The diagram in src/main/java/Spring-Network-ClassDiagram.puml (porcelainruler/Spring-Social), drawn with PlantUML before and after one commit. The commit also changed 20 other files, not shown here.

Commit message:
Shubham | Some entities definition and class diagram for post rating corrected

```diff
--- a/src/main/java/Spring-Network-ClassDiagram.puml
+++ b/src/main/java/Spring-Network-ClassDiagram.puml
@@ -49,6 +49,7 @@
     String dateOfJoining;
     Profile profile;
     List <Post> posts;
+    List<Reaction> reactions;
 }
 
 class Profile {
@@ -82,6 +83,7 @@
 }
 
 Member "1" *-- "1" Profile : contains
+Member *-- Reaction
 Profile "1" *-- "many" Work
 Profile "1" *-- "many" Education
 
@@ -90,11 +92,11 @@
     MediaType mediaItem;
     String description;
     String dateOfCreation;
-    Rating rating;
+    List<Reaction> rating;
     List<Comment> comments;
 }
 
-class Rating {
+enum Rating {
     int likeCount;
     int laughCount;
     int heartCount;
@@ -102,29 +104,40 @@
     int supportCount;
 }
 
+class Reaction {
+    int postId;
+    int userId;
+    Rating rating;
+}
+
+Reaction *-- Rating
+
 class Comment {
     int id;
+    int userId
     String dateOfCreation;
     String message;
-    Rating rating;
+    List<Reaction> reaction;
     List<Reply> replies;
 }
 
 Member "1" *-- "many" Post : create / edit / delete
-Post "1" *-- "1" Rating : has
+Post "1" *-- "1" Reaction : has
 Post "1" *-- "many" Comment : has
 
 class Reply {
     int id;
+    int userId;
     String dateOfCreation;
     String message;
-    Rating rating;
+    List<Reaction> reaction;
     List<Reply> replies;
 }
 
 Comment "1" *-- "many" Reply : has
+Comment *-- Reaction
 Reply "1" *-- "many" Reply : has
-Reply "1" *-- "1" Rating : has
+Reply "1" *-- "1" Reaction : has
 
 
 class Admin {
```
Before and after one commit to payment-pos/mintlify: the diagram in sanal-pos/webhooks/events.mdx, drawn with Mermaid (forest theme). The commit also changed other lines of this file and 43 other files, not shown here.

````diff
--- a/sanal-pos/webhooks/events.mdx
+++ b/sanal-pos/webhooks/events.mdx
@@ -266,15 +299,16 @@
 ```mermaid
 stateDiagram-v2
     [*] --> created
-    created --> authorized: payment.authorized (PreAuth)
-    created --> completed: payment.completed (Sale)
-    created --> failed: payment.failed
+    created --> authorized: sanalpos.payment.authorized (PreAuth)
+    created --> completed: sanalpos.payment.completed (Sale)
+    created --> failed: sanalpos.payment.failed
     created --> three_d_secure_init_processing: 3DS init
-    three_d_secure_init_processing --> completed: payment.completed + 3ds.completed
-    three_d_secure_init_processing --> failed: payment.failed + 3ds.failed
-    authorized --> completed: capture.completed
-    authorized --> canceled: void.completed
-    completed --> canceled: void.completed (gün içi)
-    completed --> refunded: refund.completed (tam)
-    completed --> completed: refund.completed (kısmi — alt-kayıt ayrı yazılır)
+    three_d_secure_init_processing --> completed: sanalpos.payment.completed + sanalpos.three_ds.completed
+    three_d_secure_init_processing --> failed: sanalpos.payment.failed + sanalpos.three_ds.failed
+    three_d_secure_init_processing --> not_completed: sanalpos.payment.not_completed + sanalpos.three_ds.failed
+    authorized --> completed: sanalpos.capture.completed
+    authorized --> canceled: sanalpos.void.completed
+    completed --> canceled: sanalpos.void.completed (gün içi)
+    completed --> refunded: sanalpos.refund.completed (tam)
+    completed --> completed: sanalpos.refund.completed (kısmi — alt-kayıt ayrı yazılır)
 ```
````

WORK ITEM — Copy every line of the data above in which the string "void" appears.

EXPECTED ANSWER —
-    authorized --> canceled: void.completed
-    completed --> canceled: void.completed (gün içi)
+    authorized --> canceled: sanalpos.void.completed
+    completed --> canceled: sanalpos.void.completed (gün içi)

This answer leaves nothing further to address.